These were sophisticated pick-and-place machines that could be programmed to palletize products or find locations in three-dimensional space. But they were also expensive and slow.
Robots became the workhorses of automobile assembly, doing jobs that were either dangerous or monotonous for humans—welding and painting. The palletizing algorithms were perfect for end-of-line packaging applications, as well. The development of the “Delta” robot and its derivatives integrated with vision brought a high-speed sorting capability that was ideal for many food manufacturing lines.
ON THE WEB: Check out this podcast interview on packaging machinery trends from the last Pack Expo.
Robot technology has picked up speed and sophistication. Engineers continue to find new applications. Step out of your comfort zone for a little while and check out how robots are revolutionizing drug discovery. Moira Gunn hosts a program called BiotechNation on many public TV stations that is also available by podcast.

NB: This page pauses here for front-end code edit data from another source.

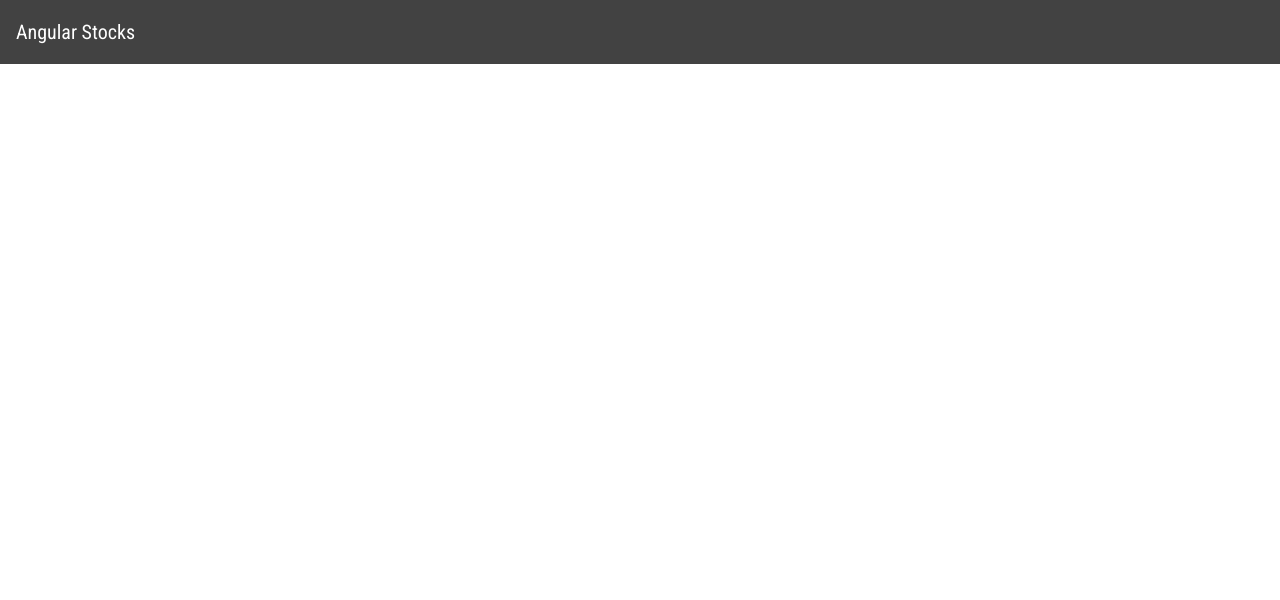
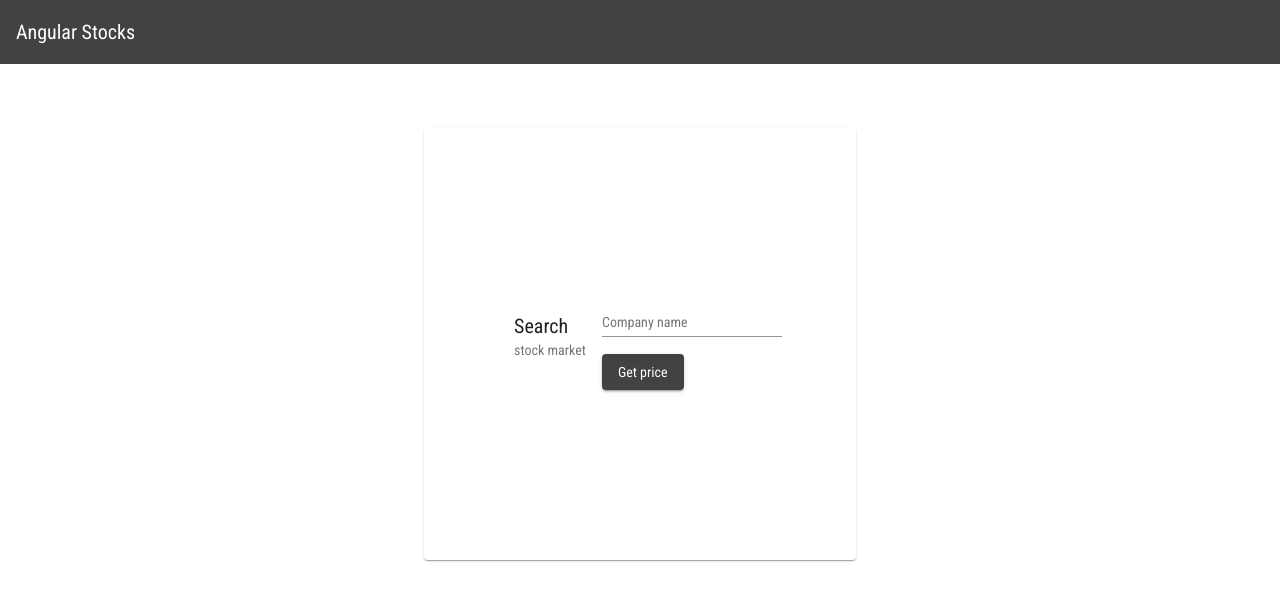
Before and after one commit to xamfy/angular_stocks, an Angular app: page /shares in a window 1280 px wide. Shown: the top 600 px of the page. Built offline with nearby package versions, Linux system fonts and the light colour scheme; no server answers.

Commit message:
Added share price search card in shares component

```diff
--- a/src/app/components/shares/shares.component.css
+++ b/src/app/components/shares/shares.component.css
@@ -0,0 +1,8 @@
+.example-card {
+    width: 400px;
+    height: 400px;
+    display: flex;
+    align-items: center;
+    justify-content: center;
+    margin-top: 5%;
+}
--- a/src/app/components/shares/shares.component.html
+++ b/src/app/components/shares/shares.component.html
@@ -1,3 +1,20 @@
-<p>
-  <!-- {{data | json}} -->
-</p>
+<div style=" width: 100%;
+display: flex;
+height: 100vh;
+justify-content: center;">
+<mat-card class="example-card">
+  <mat-card-header>
+    <mat-card-title>Search </mat-card-title>
+    <mat-card-subtitle>stock market</mat-card-subtitle>
+  </mat-card-header>
+  <mat-card-content>
+
+<mat-form-field>
+  <input matInput placeholder="Company name" [(ngModel)]="search_term">
+</mat-form-field>
+<br/>
+<button mat-raised-button color="primary" (click)="getPrice()">Get price</button>
+  </mat-card-content>
+</mat-card>
+</div>
+{{data | json}}
--- a/src/app/components/shares/shares.component.ts
+++ b/src/app/components/shares/shares.component.ts
@@ -9,12 +9,20 @@ import { DataService } from 'src/app/services/data.service';
 export class SharesComponent implements OnInit {
 
   public data;
+  search_term: string;
 
   constructor(private dataService: DataService) {}
   ngOnInit() {
-    this.dataService.getShareData().subscribe((data) => {
+    // this.dataService.getShareData().subscribe((data) => {
+    //   this.data = data['Time Series (Daily)'];
+    //   console.log(data['Time Series (Daily)']);
+    // });
+  }
+
+  getPrice() {
+    this.dataService.getShareData(this.search_term).subscribe((data) => {
+      console.log(data);
       this.data = data;
-      console.log(data['Time Series (Daily)']);
     });
   }
 }
--- a/src/app/services/data.service.ts
+++ b/src/app/services/data.service.ts
@@ -6,11 +6,13 @@ import { HttpClient, HttpHeaders } from '@angular/common/http';
 })
 export class DataService {
 
-  API_URL = 'https://www.alphavantage.co/query?function=TIME_SERIES_DAILY&symbol=JUBLFOOD.NSE&apikey=YOUR_API_KEY';
+  API_URL: string;
+  // API_URL = 'https://www.alphavantage.co/query?function=TIME_SERIES_DAILY&symbol=JUBLFOOD.NSE&apikey=YOUR_API_KEY';
 
   constructor(private http: HttpClient) { }
 
-  getShareData() {
+  getShareData(search_term: string) {
+    this.API_URL = 'https://www.alphavantage.co/query?function=TIME_SERIES_DAILY&symbol=' + search_term + '&apikey=YOUR_API_KEY';
     return this.http.get(this.API_URL);
   }
 }
```
Also changed, not shown: src/app/app.module.ts (+7 -1 lines).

In a recent episode (http://bit.ly/1106_005), Gunn discusses how robots remove the tediousness and potential for human error from the drug discovery process—having the ability to accurately take test tubes from one place, add a specific amount of chemical to another test tube, replace the first one and remember the process. Is there something you’re doing in food manufacturing and packaging that would benefit from this idea? Check it out.